▸ **Source data**
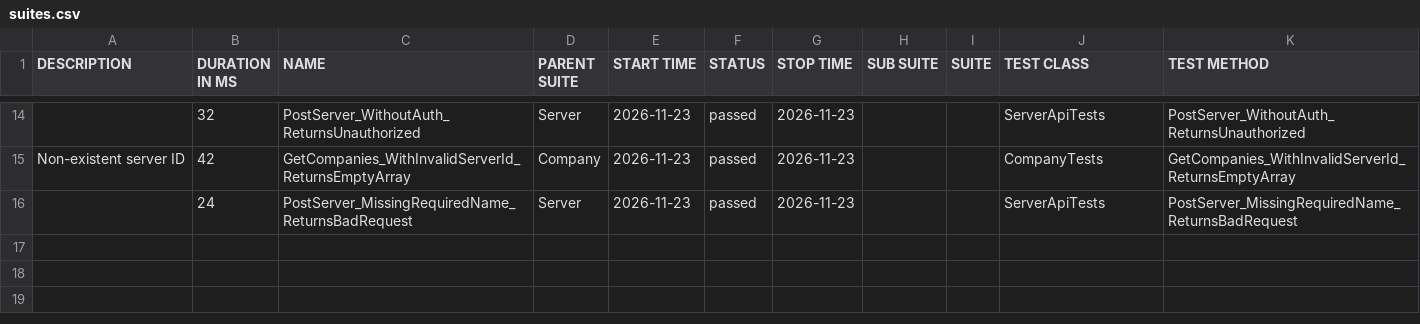
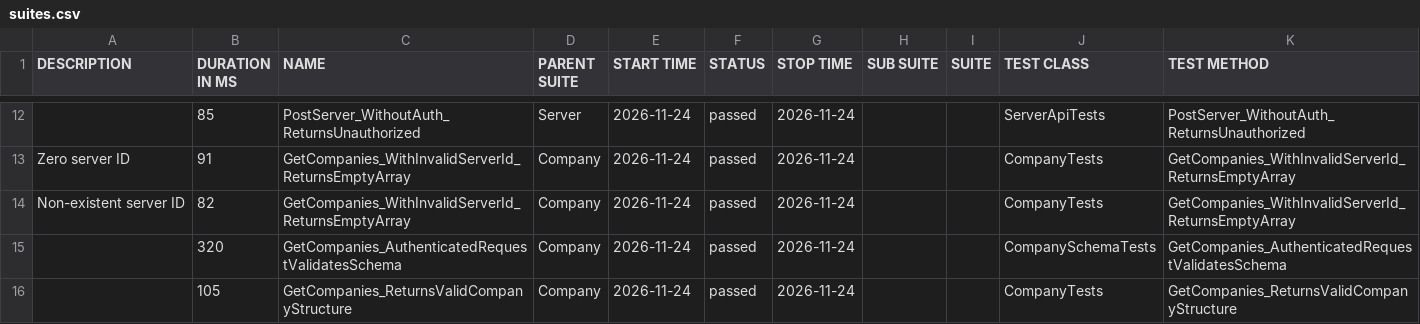
Before and after one commit to effiziente1/API_Testing, a CSV file: data/suites.csv, drawn as a sheet; only a part is shown, gaps mark what is left out; the diff covers the shown part only.

```diff
--- a/data/suites.csv
+++ b/data/suites.csv
@@ -15,4 +12,7 @@
-"","32","PostServer_WithoutAuth_ReturnsUnauthorized","Server","2026-11-23","passed","2026-11-23","","","ServerApiTests","PostServer_WithoutAuth_ReturnsUnauthorized"
-"Non-existent server ID
-","42","GetCompanies_WithInvalidServerId_ReturnsEmptyArray","Company","2026-11-23","passed","2026-11-23","","","CompanyTests","GetCompanies_WithInvalidServerId_ReturnsEmptyArray"
-"","24","PostServer_MissingRequiredName_ReturnsBadRequest","Server","2026-11-23","passed","2026-11-23","","","ServerApiTests","PostServer_MissingRequiredName_ReturnsBadRequest"
+"","85","PostServer_WithoutAuth_ReturnsUnauthorized","Server","2026-11-24","passed","2026-11-24","","","ServerApiTests","PostServer_WithoutAuth_ReturnsUnauthorized"
+"Zero server ID
+","91","GetCompanies_WithInvalidServerId_ReturnsEmptyArray","Company","2026-11-24","passed","2026-11-24","","","CompanyTests","GetCompanies_WithInvalidServerId_ReturnsEmptyArray"
+"Non-existent server ID
+","82","GetCompanies_WithInvalidServerId_ReturnsEmptyArray","Company","2026-11-24","passed","2026-11-24","","","CompanyTests","GetCompanies_WithInvalidServerId_ReturnsEmptyArray"
+"","320","GetCompanies_AuthenticatedRequestValidatesSchema","Company","2026-11-24","passed","2026-11-24","","","CompanySchemaTests","GetCompanies_AuthenticatedRequestValidatesSchema"
+"","105","GetCompanies_ReturnsValidCompanyStructure","Company","2026-11-24","passed","2026-11-24","","","CompanyTests","GetCompanies_ReturnsValidCompanyStructure"
```
Also changed, not shown: 3 added rows, 5 removed rows and 27 edited cells elsewhere in this file, 33 other files.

▸ **WHAT TO WORK ON**
Each line of the data that holds "file" should be reported.

▸ **WRITTEN RESPONSE**
Before and after one commit to effiziente1/API_Testing, a CSV file: data/suites.csv, drawn as a sheet; only a part is shown, gaps mark what is left out; the diff covers the shown part only.
Also changed, not shown: 3 added rows, 5 removed rows and 27 edited cells elsewhere in this file, 33 other files.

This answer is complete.